Montrose is built on a peninsula, like Scotland dipping its toe into the water. A lagoon on one side and the North Sea on the other, the town forms a port and harbour for fishing, transport, trade, oil and gas.
Writers of the Scottish Renaissance once met here in fashionable studios; Helen Cruickshank, Edwin Muir, Fionn MacColla and Hugh MacDiarmid amongst others. This was the beginning of a reawakening, a raising of national consciousness through art, literature and provocative argument. Without these people no seeds would be planted for a modern movement, and we would all be poorer for it.

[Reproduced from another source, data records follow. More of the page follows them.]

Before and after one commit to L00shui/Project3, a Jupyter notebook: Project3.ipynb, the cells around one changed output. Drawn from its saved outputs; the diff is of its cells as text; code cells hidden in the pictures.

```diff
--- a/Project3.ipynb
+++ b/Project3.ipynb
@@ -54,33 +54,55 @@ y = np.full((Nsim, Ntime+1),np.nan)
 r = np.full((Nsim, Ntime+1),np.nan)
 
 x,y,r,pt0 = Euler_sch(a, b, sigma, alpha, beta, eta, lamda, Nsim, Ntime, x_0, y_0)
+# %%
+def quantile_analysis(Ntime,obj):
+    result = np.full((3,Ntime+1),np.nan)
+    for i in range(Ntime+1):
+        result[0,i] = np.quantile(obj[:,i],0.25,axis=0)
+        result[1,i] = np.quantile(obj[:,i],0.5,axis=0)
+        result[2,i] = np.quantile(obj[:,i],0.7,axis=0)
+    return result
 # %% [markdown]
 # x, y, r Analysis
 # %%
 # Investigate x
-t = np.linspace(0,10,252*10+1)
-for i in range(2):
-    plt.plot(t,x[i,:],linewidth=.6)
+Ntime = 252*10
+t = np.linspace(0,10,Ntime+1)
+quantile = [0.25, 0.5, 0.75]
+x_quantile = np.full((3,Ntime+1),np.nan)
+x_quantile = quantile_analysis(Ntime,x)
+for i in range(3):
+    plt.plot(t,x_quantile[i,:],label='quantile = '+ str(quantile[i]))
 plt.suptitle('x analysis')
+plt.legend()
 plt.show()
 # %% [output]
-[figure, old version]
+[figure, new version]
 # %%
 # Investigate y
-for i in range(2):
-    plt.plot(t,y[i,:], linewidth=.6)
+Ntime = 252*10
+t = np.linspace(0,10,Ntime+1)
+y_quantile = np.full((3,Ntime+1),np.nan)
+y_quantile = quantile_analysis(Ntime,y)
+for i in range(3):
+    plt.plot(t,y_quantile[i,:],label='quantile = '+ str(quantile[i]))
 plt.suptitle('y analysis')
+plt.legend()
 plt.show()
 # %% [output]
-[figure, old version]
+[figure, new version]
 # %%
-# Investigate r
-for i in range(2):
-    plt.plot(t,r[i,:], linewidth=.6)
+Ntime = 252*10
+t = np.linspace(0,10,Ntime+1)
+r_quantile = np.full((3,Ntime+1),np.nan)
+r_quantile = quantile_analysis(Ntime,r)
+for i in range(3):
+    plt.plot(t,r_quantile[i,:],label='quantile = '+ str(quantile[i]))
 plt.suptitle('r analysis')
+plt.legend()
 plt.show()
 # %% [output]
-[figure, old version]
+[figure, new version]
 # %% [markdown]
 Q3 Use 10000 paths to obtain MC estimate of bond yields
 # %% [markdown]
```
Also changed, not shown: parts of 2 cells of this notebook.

The morning papers show similar headlines, reading: “A No vote will settle Scotland’s future once and for all.” The Secretary of State for Scotland outlines the case for a heavier Government presence in Scotland after a No vote. The British Government must be more present, more visible, he says – remind folk who’s in charge. Remind folk they’re British. This is a blueprint for the Government’s influence in Scotland, not Scotland’s influence in the Government. In the town of Muirs, MacDiarmids and Cruickshanks the thought of it seems lost and regressive.
The proposed solidifying of the United Kingdom after a No vote tells us something important; that the idea of Britain as the bedrock of our civilisation, of our functionality, is still prevalent in the minds of those who govern us; that it is the Government, not the people, who hold power.

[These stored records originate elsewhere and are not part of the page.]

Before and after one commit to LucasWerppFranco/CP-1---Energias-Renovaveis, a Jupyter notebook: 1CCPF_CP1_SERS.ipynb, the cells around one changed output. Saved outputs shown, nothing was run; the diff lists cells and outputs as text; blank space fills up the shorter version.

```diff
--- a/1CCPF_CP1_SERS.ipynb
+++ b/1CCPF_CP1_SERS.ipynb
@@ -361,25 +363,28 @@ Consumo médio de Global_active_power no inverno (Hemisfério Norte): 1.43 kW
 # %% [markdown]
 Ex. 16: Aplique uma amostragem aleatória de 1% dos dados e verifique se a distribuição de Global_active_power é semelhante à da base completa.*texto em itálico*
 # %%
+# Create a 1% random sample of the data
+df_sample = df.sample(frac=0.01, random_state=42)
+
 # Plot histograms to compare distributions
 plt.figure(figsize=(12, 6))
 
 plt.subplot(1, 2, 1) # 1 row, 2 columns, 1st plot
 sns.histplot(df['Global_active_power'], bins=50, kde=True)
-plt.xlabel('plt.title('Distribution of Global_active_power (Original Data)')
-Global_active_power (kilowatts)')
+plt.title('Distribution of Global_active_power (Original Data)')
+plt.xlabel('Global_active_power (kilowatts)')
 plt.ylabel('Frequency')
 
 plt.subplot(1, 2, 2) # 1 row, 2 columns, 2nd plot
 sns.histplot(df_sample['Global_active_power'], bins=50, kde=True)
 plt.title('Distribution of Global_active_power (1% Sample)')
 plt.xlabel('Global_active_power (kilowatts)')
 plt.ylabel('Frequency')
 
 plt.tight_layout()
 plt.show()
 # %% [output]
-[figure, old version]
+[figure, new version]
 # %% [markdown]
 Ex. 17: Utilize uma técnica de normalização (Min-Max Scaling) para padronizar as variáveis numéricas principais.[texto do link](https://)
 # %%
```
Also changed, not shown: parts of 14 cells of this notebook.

We pull into the roadside in front of the Links Hotel, our venue for the evening, and the eager faces and voices entering through the doors suggest another thing altogether. This is a country coming into its own, rediscovering, revitalising itself. We set up the Airstream trailer and a great wooden ‘Vote Yes’ sign, painted white, leant against a nearby wall. An Englishwoman on holiday stops to offer her support. “Go for it,” she says, “I would if I could.”
Inside, the poet, islander and NHS worker, Morgan Downie, opens the night. “I don’t believe in nationalisms,” he begins, “I believe in people. I believe in the will of the people.”
He draws threads between the knowing of the self and the knowing of the community, and how that enlivens and empowers people. “I would like to see a greater spectrum of education in Scotland. I’d like children to be able to go outside and know the names of the trees and the birds.”
A poem about learning and memory ends with the words: “We are bright, and ready.”
Later, a musician by the name of Esperi performs an intricate and complex one-man-band, with all shapes and sizes of instruments recorded live and played on loop until finally a tune appears, like a whole orchestra in miniature, loud and electric. In the country unfamiliar its own voice comes a tremendous noise like the shifting of the earth.
A man at the back of the room reaches for his phone and dials the number of a friend. “Get along here,” he says, “You’ve got to see this.”
– Andrew Redmond Barr